“Another important factor is to balance supply and demand,” she adds. “If you can match the biomass available with the stock then they will eat what’s in front of them to leave a more consistent residual, but there must be enough to avoid any check in performance.”

Future challenges and opportunities

Challenges for the future are to continue increasing grass yields and quality by following good practice and building adaptability into the system.

“With grass and grazing land accounting for over 70 per cent of the UK’s farmed area, how our farmers make the most of grass growth increasingly matters, as it impacts productivity, profitability and environmental footprint in our livestock sectors,” says Dr Huson.

“To help improve efficiency, we have been collecting weather as well as grass growth data from all GCGB farms over the three years of the project, along with data from two grass plot sites managed by project partners Rothamsted Research and Germinal,” she continues. 

This has been used to develop grass growth predictions for the British regions. These rely on using weather forecast data to provide seven and 14-day estimates of grass growth rates – something which could prove invaluable to any grassland manager.

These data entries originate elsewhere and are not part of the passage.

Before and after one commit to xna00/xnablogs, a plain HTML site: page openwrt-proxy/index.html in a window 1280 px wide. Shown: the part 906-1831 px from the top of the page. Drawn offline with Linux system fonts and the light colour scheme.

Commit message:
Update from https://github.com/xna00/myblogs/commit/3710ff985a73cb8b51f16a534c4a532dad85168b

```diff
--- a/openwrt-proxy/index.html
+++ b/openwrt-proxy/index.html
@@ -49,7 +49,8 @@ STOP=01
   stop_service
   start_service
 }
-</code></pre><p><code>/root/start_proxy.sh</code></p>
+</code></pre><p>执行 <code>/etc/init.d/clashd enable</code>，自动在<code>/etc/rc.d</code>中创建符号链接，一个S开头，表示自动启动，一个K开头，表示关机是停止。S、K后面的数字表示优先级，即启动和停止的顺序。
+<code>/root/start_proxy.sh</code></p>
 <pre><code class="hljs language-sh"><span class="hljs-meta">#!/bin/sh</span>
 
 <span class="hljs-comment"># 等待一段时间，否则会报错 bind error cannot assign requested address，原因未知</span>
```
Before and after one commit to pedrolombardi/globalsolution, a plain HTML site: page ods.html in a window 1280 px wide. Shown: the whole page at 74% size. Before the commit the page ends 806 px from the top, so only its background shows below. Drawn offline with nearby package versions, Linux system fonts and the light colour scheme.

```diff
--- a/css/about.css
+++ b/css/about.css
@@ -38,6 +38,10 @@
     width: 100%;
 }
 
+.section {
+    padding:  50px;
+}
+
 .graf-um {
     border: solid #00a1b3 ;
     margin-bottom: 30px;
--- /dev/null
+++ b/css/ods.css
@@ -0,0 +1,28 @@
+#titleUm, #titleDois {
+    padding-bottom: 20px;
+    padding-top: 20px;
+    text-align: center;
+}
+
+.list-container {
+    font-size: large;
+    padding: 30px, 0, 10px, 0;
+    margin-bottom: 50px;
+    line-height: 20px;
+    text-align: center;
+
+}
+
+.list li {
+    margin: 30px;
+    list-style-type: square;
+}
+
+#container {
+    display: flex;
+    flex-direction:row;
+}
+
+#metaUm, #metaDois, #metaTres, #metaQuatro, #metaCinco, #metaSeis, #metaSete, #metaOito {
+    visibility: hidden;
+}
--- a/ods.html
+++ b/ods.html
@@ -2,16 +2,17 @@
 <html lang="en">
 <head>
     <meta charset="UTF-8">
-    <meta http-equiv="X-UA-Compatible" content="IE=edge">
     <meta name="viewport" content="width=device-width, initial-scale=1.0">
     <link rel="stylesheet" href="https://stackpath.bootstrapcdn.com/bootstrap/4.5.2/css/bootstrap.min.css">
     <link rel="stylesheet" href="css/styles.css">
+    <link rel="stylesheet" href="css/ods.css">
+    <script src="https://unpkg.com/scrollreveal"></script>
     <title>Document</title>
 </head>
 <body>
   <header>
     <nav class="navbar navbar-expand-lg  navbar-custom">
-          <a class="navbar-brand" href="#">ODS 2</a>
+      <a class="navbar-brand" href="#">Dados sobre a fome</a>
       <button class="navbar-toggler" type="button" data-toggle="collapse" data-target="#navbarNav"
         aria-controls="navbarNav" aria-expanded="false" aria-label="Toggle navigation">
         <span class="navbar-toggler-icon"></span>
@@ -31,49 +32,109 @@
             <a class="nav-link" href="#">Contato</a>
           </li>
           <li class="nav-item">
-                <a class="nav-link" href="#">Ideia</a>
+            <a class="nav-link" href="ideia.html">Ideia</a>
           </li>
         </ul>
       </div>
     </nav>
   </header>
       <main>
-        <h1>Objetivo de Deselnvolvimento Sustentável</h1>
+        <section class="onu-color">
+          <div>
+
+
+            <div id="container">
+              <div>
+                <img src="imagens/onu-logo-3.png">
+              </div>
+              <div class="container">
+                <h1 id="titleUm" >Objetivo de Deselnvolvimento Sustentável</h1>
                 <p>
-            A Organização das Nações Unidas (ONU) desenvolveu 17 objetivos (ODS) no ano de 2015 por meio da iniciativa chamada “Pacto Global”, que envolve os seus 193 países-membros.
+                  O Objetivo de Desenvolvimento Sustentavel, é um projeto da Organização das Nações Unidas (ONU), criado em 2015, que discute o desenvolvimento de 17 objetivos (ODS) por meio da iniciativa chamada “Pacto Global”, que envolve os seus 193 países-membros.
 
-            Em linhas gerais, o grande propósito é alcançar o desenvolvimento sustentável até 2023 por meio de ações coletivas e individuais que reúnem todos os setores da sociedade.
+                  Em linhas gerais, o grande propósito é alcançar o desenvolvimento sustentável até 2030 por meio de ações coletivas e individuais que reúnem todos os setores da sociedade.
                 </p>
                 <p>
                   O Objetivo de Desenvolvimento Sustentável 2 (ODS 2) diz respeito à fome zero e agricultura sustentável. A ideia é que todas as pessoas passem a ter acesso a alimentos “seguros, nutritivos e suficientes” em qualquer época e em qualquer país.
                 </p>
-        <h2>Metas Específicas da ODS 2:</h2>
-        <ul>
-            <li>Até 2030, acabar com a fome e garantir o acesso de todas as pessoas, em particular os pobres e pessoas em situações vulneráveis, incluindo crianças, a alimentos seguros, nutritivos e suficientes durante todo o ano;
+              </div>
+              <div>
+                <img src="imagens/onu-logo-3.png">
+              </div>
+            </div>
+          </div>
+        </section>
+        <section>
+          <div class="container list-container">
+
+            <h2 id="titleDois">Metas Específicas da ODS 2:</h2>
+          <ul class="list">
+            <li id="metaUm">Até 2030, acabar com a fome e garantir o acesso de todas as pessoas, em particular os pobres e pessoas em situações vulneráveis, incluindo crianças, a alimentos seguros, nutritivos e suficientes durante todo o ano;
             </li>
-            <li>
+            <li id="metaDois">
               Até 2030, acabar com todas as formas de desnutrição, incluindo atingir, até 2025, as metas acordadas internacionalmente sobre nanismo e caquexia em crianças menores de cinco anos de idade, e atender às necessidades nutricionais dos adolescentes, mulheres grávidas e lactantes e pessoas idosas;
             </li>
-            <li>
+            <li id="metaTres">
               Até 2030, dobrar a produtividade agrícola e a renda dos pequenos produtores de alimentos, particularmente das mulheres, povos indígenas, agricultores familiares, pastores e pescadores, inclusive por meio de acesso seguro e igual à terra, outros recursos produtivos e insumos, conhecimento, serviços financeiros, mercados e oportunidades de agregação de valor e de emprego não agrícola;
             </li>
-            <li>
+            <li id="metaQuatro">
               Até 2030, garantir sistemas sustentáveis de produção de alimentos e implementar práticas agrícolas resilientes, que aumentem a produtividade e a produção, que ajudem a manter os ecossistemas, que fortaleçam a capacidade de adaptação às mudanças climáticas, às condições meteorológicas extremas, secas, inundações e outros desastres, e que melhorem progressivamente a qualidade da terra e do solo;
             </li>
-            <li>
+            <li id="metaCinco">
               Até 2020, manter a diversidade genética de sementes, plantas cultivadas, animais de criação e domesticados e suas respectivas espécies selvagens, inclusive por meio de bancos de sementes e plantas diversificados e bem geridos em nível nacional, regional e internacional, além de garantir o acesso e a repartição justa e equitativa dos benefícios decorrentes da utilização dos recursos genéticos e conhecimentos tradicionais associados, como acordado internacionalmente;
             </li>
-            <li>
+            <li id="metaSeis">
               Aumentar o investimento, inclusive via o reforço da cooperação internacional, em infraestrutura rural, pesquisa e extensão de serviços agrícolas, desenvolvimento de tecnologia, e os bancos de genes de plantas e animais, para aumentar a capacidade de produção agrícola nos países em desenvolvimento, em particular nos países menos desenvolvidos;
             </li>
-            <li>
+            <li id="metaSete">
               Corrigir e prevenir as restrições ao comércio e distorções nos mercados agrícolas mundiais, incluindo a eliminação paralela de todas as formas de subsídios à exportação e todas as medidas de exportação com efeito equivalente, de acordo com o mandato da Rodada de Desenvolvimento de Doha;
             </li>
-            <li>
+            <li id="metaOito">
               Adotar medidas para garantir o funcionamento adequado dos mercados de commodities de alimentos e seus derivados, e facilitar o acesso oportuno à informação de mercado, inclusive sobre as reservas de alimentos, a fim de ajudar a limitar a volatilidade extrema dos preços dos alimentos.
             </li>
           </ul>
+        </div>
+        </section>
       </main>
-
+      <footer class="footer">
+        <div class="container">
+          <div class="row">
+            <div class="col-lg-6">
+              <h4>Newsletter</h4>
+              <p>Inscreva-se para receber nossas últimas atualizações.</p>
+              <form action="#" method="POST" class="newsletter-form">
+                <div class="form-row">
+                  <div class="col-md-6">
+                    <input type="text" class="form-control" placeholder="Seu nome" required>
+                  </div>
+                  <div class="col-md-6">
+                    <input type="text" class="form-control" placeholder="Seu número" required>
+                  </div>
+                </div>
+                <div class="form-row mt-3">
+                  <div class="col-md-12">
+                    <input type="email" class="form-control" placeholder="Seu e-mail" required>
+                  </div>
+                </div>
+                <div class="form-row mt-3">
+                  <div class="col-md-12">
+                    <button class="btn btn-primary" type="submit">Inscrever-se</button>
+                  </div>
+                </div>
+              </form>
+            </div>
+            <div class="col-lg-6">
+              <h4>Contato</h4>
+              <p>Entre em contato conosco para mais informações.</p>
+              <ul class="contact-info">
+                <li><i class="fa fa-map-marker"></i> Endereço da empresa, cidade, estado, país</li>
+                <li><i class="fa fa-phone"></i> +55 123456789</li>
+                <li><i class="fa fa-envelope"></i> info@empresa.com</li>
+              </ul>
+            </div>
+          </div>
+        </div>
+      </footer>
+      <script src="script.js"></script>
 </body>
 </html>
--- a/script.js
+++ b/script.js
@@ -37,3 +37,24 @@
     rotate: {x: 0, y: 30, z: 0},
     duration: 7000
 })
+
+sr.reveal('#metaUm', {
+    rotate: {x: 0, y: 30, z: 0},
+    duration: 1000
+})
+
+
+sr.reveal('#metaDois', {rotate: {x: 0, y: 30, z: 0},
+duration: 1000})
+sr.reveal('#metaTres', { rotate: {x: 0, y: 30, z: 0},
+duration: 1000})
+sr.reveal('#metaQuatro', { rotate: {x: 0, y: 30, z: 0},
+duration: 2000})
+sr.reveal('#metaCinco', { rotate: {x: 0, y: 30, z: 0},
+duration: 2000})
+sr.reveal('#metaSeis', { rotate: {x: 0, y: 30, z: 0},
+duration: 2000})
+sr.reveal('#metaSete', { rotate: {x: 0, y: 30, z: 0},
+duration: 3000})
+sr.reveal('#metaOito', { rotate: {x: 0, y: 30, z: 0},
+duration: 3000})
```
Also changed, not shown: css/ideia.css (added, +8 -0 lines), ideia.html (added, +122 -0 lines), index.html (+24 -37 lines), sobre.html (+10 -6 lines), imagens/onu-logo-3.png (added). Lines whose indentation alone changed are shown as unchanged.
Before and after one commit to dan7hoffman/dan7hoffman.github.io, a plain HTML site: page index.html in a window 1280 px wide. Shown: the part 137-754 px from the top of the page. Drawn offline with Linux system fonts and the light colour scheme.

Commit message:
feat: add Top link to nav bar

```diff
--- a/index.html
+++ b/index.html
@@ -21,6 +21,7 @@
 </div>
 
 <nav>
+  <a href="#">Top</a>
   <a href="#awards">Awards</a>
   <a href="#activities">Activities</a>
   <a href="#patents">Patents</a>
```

“Although the models have not been finalised, they are looking very promising, and we are hopeful that we can use them in future seasons, when better forecasting of growth rates will support continued improvements in grassland planning and management.  

“However, none of these industry-focussed research collaborations would have been possible without the hard work of GCGB farmers, and the support of all the project partners and sponsors, so I want to say ‘thank you’ to all involved,” she says.

GrassCheckGB is a collaborative grass monitoring project run by CIEL (Centre for Innovation in Livestock), the Agri-Food and Biosciences Institute (AFBI) and Rothamsted Research, and supported by AHDB Beef & Lamb, QMS, HCC, Germinal GB, Handley Enterprises, Sciantec Analytical, Waitrose & Partners and Datamars Livestock. 


Management Notes

  • With some farms now set-stocked for tupping and others starting to house stock, this will be the last weekly GCGB bulletin for 2021.
  • However, there remain plenty of opportunities to utilise grass and extend this grazing season – particularly given the unseasonably good conditions! Every extra day at grass equates to savings in forage and housing costs, and part-time/ ‘on/off’ grazing strategies are an excellent tool to use grass in the shoulders of the season.
  • Whilst periods of 2021 were very challenging for grass growth, GCGB data shows grazed grass yields averaging 9.2 t DM/ha to date – highlighting the productivity that is achievable with attention to grassland management, even in trickier conditions.
  • Huge thanks go out to all the GCGB farmers, sponsors and supporters for their hard work and support over the last 3 years